* _Exercise directions_
Report how many lines in the records that follow have the word "models" in them, giving the number and nothing more.

* _Material for this exercise_
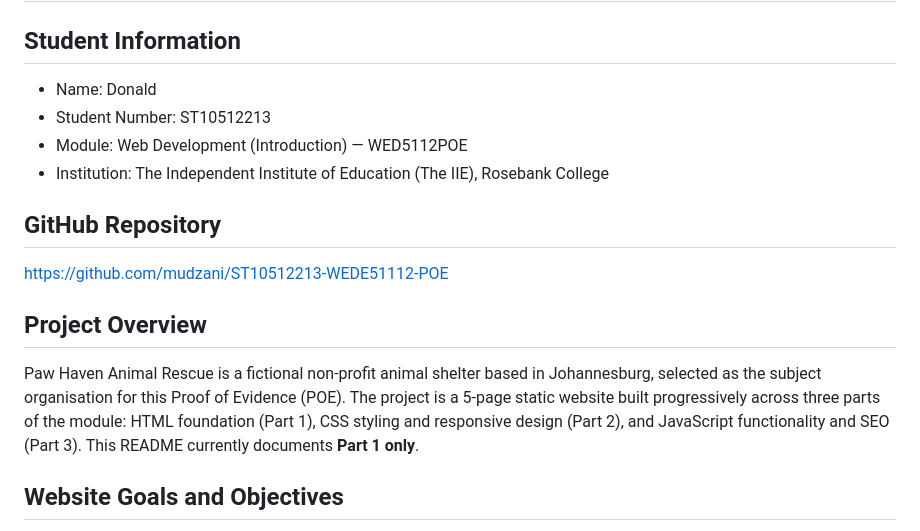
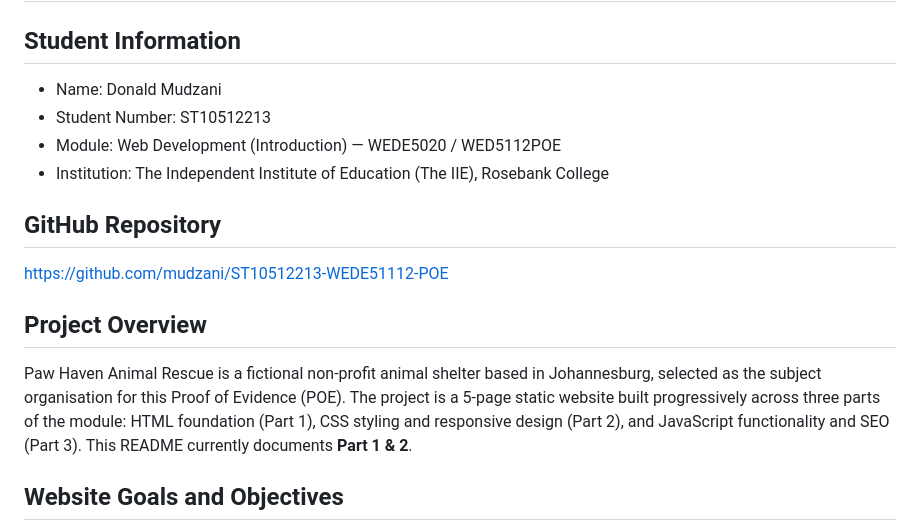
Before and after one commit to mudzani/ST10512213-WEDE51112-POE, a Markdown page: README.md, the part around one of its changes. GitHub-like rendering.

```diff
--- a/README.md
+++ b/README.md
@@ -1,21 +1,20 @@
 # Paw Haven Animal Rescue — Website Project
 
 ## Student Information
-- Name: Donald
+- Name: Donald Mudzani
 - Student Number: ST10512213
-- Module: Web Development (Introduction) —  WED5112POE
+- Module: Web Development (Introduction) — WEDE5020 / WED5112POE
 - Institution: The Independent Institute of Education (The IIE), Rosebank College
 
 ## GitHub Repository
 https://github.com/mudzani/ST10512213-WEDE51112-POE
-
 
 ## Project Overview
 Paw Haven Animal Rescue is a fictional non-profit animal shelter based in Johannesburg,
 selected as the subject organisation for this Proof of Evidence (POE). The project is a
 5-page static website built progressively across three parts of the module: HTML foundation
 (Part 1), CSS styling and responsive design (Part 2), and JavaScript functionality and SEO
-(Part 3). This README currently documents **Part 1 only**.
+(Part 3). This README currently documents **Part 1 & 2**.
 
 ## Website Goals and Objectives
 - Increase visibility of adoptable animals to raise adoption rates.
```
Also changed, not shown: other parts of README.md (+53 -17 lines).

==

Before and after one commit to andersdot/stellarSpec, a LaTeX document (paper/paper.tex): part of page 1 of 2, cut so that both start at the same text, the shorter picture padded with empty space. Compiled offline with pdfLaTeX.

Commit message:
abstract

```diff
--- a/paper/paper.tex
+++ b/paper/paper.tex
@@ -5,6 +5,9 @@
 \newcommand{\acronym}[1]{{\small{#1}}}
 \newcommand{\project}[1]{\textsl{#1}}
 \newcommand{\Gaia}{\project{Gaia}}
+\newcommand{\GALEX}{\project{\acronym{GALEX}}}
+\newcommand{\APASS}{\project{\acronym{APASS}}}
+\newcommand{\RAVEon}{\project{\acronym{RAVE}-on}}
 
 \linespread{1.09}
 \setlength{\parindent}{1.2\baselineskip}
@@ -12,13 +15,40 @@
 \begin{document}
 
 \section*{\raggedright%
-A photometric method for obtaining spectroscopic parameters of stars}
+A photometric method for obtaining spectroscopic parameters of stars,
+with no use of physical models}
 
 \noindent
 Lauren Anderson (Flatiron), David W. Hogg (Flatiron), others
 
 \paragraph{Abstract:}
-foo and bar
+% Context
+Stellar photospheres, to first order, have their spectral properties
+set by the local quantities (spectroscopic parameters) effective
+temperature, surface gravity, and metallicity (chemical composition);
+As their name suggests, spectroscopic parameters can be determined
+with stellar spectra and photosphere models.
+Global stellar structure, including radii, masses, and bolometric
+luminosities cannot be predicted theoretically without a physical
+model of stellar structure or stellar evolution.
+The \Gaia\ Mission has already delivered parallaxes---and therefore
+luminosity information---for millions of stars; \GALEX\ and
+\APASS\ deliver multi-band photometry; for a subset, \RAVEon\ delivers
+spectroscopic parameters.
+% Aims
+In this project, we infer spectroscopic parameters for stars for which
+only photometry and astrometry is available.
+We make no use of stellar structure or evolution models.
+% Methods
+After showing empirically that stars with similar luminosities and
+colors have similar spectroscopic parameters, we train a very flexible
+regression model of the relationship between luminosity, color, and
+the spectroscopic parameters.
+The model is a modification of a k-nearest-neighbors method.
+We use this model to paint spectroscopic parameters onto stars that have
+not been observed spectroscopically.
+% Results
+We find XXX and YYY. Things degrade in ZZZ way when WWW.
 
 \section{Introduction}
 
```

* _Solved problem_
3